An Aboriginal woman
Ms Cox is a former WA police officer who saw first hand effects of inequality in the streets, a small business owner focused on community development and mentoring, a mother, an anti-domestic violence campaigner, and an Aboriginal woman who aspires to be the voice of her Noongar community in federal parliament. It’s a long list of accomplishments, but is it enough to sway voters away from Josh Wilson, perhaps even Liberal supporters?
“I can offer lots of experience,” Ms Cox says. “A voice in parliament that is about lived experiences, that is about supporting people that are genuinely not from more privileged backgrounds. I don’t think Josh has the reach that I do, in relation to being able to come from those lived experiences.”
When pushed for specifics, Ms Cox points to her Aboriginal background and standing up for traditional owners. Fremantle’s One Day event compelled her to run in the first place. As a mother she wants to fight for families who she believes will be hit hard by the 2018 federal budget. She wants to fix the revolving door criminal justice system affecting those suffering from poverty or violence. She wants to get on with the job of banning live exports, and believes Labor will slow down the decision. She toes The Greens party line on putting people and planet first over corporate profit.
“My challenge with all of that is actually working with the community…lots of people don’t actually understand what the Greens are about,” says Ms Cox. “And so my hope is that we can improve the votes in Fremantle. I think that the more that you get your face out there, the more you lift your profile, the more you make those inroads. The people should genuinely think that you’re a candidate worthy of [their votes].” With her quiet confidence, it’s clear Dorinda Cox is ready for Fremantle. However, a more important question remains: is Fremantle ready for Dorinda Cox?

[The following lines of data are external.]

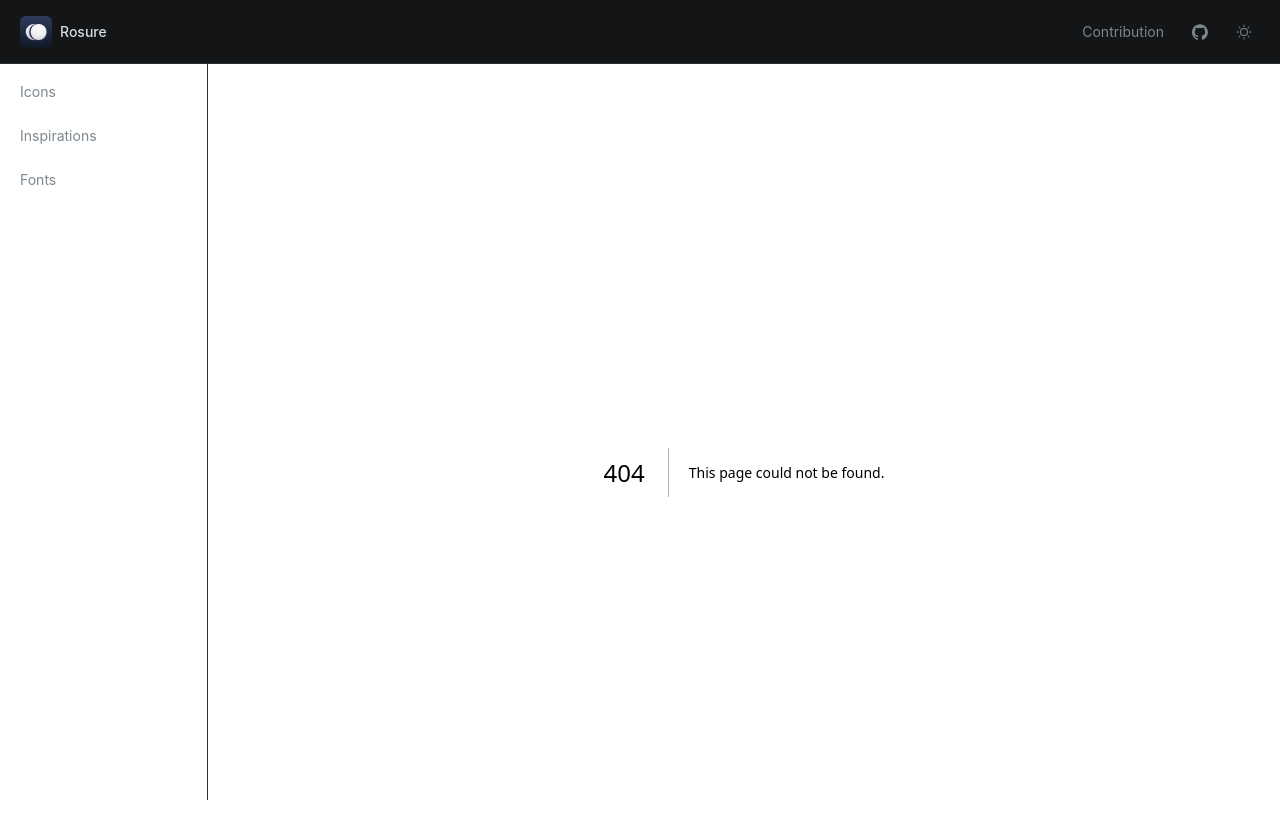
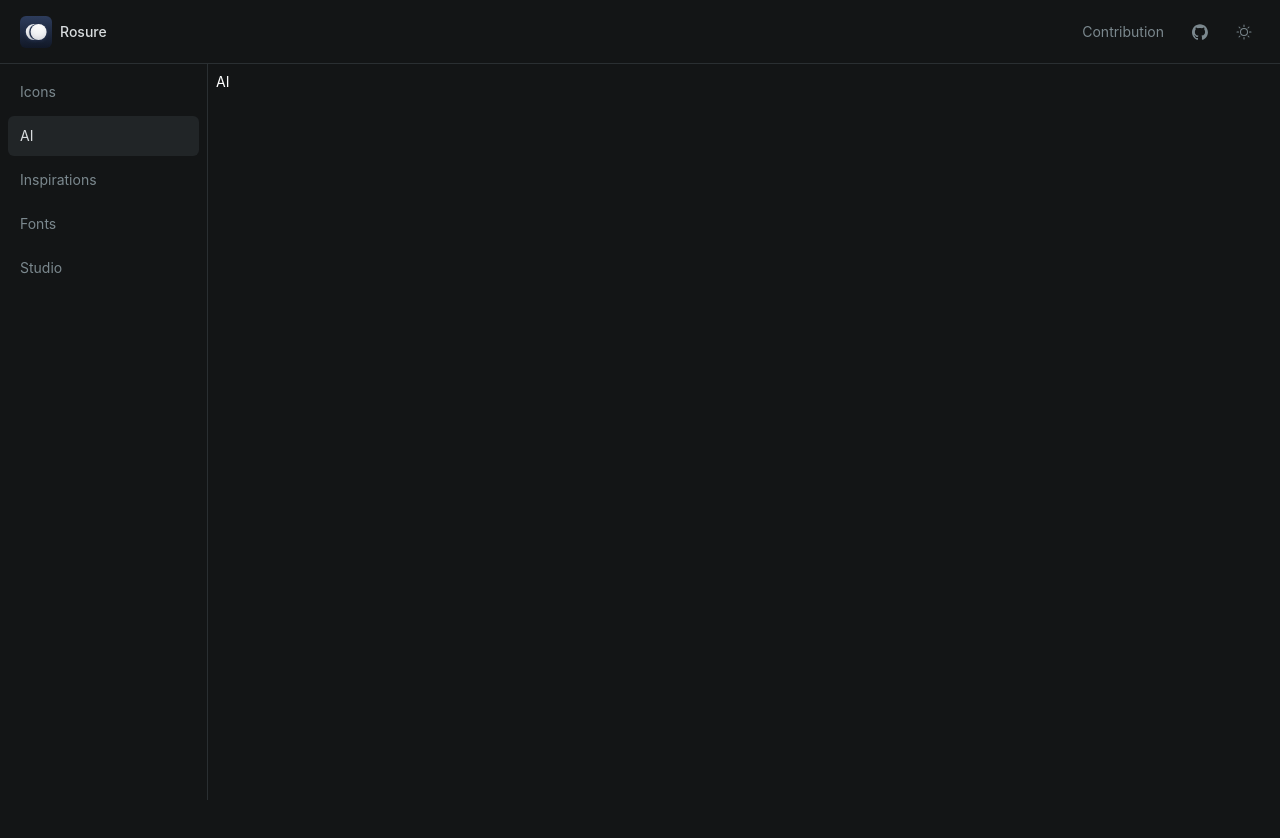
Before and after one commit to yikZero/Rosure, a Next.js app: page /list/ai in a window 1280 px wide. Before the commit this address had no page. Shown: the top 838 px of the page. After the commit the page ends 800 px from the top, so only its background shows below. Built offline with nearby package versions, Linux system fonts and the light colour scheme.

Commit message:
feat: dynamic fetch category page

```diff
--- a/app/fonts/page.tsx
+++ /dev/null
@@ -1,7 +0,0 @@
-export default function Page() {
-  return (
-    <>
-      <div>fonts</div>
-    </>
-  );
-}
--- a/app/icons/page.tsx
+++ /dev/null
@@ -1,7 +0,0 @@
-export default function Page() {
-  return (
-    <>
-      <div>icons</div>
-    </>
-  );
-}
--- a/app/inspirations/page.tsx
+++ /dev/null
@@ -1,7 +0,0 @@
-export default function Page() {
-  return (
-    <>
-      <p>inspirations</p>
-    </>
-  );
-}
--- /dev/null
+++ b/app/list/[slug]/page.tsx
@@ -0,0 +1,20 @@
+import { allCategories } from '@/data/category';
+import { notFound } from 'next/navigation';
+
+export async function generateStaticParams() {
+  return allCategories.map((category) => ({
+    slug: category.name.toLowerCase(),
+  }));
+}
+
+export default function List({ params }: { params: { slug: string } }) {
+  const category = allCategories.find(
+    (category) => category.name.toLowerCase() === params.slug,
+  );
+
+  if (!category) {
+    notFound();
+  }
+
+  return <div>{category.name}</div>;
+}
--- a/components/sidebar.tsx
+++ b/components/sidebar.tsx
@@ -1,5 +1,6 @@
 'use client';
 
+import { allCategories } from '@/data/category';
 import { cn } from '@/lib/utils';
 import Link from 'next/link';
 import { usePathname } from 'next/navigation';
@@ -10,12 +11,12 @@ export default function Sidebar() {
     <>
       <aside className="group/sidebar fixed top-16 z-30 hidden h-[calc(100vh-4rem)] w-full shrink-0 border-r border-border md:sticky md:block">
         <div className="flex size-full flex-col gap-1 p-2">
-          {allLinks.map((link) => {
-            const isActive = link.url === pathname;
+          {allCategories.map((category) => {
+            const isActive = category.url === pathname;
             return (
               <Link
-                href={link.url}
-                key={link.url}
+                href={category.url}
+                key={category.url}
                 className={cn(
                   'group flex flex-row items-center justify-between rounded-md py-2.5 pl-3 pr-2 transition-all duration-200',
                   isActive && 'bg-background',
@@ -27,9 +28,9 @@ export default function Sidebar() {
                     isActive && 'text-primary',
                   )}
                 >
-                  {link.name}
+                  {category.name}
                 </span>
-                <span className="rounded-md border border-border px-1 text-xs text-secondary opacity-0 transition-all duration-200 group-hover/sidebar:opacity-100">
+                <span className="rounded-md border border-border px-1 text-xs text-secondary opacity-0 transition-all duration-300 group-hover/sidebar:opacity-100">
                   123
                 </span>
               </Link>
@@ -40,28 +41,3 @@ export default function Sidebar() {
     </>
   );
 }
-
-interface LinkProps {
-  name: string;
-  url: string;
-  label?: string;
-  isExternal: boolean;
-}
-
-export const allLinks: LinkProps[] = [
-  {
-    name: 'Icons',
-    url: '/',
-    isExternal: false,
-  },
-  {
-    name: 'Inspirations',
-    url: '/inspirations',
-    isExternal: false,
-  },
-  {
-    name: 'Fonts',
-    url: '/fonts',
-    isExternal: false,
-  },
-];
```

Next week Kavi Guppta, an occassional Herald contributor, reports on Josh Wilson’s campaign.
by KAVI GUPPTA